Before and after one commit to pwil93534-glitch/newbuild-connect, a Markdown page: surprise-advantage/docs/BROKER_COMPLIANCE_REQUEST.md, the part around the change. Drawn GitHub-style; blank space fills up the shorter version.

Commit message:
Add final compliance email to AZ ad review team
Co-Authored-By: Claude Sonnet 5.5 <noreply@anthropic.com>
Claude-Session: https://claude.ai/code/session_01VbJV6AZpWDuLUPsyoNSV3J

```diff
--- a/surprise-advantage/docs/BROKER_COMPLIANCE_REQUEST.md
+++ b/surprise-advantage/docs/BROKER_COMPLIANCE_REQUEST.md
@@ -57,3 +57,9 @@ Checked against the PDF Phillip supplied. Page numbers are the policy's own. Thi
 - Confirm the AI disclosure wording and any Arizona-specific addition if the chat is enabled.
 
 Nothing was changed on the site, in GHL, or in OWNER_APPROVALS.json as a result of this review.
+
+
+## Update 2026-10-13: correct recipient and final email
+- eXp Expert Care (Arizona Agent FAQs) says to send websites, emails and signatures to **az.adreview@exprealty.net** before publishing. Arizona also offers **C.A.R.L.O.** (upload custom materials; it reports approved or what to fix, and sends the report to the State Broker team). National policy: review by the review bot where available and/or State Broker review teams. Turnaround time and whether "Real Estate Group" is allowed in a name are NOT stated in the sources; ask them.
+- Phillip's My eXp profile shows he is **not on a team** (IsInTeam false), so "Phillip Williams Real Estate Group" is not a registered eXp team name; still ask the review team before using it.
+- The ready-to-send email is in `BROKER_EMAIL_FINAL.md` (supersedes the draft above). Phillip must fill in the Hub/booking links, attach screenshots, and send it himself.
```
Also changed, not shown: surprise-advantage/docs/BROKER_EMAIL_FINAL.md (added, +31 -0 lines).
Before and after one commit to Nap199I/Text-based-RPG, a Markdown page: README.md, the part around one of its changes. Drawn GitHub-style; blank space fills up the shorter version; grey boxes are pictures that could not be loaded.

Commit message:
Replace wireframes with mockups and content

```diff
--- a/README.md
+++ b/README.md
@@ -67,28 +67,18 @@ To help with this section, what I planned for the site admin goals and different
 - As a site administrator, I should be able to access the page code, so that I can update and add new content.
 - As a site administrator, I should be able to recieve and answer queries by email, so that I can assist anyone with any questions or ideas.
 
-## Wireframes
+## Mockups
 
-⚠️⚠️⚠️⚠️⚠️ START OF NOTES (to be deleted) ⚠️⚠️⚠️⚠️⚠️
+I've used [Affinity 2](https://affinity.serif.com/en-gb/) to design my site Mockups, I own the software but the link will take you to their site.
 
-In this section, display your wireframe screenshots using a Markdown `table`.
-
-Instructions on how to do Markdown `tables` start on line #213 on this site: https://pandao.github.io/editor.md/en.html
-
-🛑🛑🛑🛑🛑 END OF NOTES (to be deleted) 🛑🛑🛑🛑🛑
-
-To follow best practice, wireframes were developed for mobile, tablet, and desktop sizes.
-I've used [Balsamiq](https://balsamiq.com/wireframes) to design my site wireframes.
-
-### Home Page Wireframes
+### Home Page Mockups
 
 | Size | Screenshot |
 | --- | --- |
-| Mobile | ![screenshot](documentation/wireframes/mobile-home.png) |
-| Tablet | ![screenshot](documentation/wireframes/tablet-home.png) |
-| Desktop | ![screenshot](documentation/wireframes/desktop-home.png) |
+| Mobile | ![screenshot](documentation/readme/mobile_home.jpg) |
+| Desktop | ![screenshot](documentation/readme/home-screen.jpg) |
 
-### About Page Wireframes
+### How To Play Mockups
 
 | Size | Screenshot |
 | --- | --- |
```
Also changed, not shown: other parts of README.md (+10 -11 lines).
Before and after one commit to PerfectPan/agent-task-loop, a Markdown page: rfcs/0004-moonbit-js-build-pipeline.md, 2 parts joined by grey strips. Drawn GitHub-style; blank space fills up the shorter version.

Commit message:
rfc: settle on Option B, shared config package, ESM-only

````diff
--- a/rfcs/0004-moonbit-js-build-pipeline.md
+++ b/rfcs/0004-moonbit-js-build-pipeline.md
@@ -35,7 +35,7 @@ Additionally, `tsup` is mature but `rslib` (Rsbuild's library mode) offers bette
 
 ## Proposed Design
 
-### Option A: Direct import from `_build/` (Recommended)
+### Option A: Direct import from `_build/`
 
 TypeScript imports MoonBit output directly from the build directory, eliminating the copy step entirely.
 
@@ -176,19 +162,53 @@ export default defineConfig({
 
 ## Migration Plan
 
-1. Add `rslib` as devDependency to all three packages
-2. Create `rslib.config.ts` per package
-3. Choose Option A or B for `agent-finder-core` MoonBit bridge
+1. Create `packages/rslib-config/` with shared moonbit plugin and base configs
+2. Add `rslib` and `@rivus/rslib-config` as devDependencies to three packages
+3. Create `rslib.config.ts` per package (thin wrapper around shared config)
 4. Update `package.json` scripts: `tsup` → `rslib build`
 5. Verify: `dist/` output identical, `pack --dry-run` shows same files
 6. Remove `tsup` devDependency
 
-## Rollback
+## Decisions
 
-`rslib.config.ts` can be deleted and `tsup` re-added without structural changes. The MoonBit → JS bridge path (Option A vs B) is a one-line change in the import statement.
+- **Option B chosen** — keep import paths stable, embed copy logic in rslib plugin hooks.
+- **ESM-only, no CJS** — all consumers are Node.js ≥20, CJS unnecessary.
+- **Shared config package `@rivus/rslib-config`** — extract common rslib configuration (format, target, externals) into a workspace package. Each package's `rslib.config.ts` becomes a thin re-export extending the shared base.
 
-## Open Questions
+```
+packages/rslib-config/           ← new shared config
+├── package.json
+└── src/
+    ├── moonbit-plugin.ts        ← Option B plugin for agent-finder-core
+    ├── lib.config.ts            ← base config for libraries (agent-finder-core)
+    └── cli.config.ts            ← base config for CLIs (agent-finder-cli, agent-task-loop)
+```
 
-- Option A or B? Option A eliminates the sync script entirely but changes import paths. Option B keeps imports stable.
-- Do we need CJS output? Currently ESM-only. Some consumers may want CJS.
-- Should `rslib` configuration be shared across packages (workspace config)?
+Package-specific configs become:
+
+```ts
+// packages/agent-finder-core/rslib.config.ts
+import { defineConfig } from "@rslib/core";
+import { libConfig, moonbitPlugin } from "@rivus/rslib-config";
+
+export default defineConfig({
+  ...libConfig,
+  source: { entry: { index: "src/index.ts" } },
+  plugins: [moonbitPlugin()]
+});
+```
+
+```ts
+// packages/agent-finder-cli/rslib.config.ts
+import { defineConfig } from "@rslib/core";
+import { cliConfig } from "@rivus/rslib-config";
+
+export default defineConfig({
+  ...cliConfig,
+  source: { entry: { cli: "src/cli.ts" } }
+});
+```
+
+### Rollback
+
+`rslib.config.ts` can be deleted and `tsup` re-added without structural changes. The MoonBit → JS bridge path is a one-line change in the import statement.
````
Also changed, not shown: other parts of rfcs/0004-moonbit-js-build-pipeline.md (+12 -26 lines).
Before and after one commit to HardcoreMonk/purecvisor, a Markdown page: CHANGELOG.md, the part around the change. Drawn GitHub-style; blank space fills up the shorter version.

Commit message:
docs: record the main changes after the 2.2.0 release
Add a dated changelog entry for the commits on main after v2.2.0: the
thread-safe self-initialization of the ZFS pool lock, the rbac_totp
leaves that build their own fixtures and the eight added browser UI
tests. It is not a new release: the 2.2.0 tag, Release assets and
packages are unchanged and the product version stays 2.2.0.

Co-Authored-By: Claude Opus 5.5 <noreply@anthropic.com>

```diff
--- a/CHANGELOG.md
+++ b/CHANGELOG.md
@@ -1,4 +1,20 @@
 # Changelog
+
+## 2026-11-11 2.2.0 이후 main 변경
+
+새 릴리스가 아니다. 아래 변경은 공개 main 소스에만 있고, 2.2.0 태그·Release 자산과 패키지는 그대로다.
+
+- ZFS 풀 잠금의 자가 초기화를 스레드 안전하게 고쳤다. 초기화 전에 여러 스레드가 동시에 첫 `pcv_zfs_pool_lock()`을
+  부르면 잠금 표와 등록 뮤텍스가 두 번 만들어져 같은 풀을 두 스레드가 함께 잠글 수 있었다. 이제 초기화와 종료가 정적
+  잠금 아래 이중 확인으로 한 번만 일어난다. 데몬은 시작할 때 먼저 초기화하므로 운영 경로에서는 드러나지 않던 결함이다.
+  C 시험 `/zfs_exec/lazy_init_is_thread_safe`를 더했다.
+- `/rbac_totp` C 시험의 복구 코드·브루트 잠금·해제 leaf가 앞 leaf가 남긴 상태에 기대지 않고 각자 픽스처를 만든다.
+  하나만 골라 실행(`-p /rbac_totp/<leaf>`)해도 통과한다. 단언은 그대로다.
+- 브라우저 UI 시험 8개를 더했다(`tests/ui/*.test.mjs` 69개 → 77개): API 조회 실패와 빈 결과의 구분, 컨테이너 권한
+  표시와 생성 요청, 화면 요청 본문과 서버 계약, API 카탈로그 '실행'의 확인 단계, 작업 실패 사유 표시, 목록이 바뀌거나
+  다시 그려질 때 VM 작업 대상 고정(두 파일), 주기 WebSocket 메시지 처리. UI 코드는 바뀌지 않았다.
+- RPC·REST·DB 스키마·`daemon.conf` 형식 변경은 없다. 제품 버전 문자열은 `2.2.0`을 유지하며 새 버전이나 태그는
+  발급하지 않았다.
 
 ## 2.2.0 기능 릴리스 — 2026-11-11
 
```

----------------

— The problem —
Where the word "shared" occurs in a line of the records, copy that line.

— Answer —
rfc: settle on Option B, shared config package, ESM-only
+1. Create `packages/rslib-config/` with shared moonbit plugin and base configs
+3. Create `rslib.config.ts` per package (thin wrapper around shared config)
+- **Shared config package `@rivus/rslib-config`** — extract common rslib configuration (format, target, externals) into a workspace package. Each package's `rslib.config.ts` becomes a thin re-export extending the shared base.
+packages/rslib-config/           ← new shared config
-- Should `rslib` configuration be shared across packages (workspace config)?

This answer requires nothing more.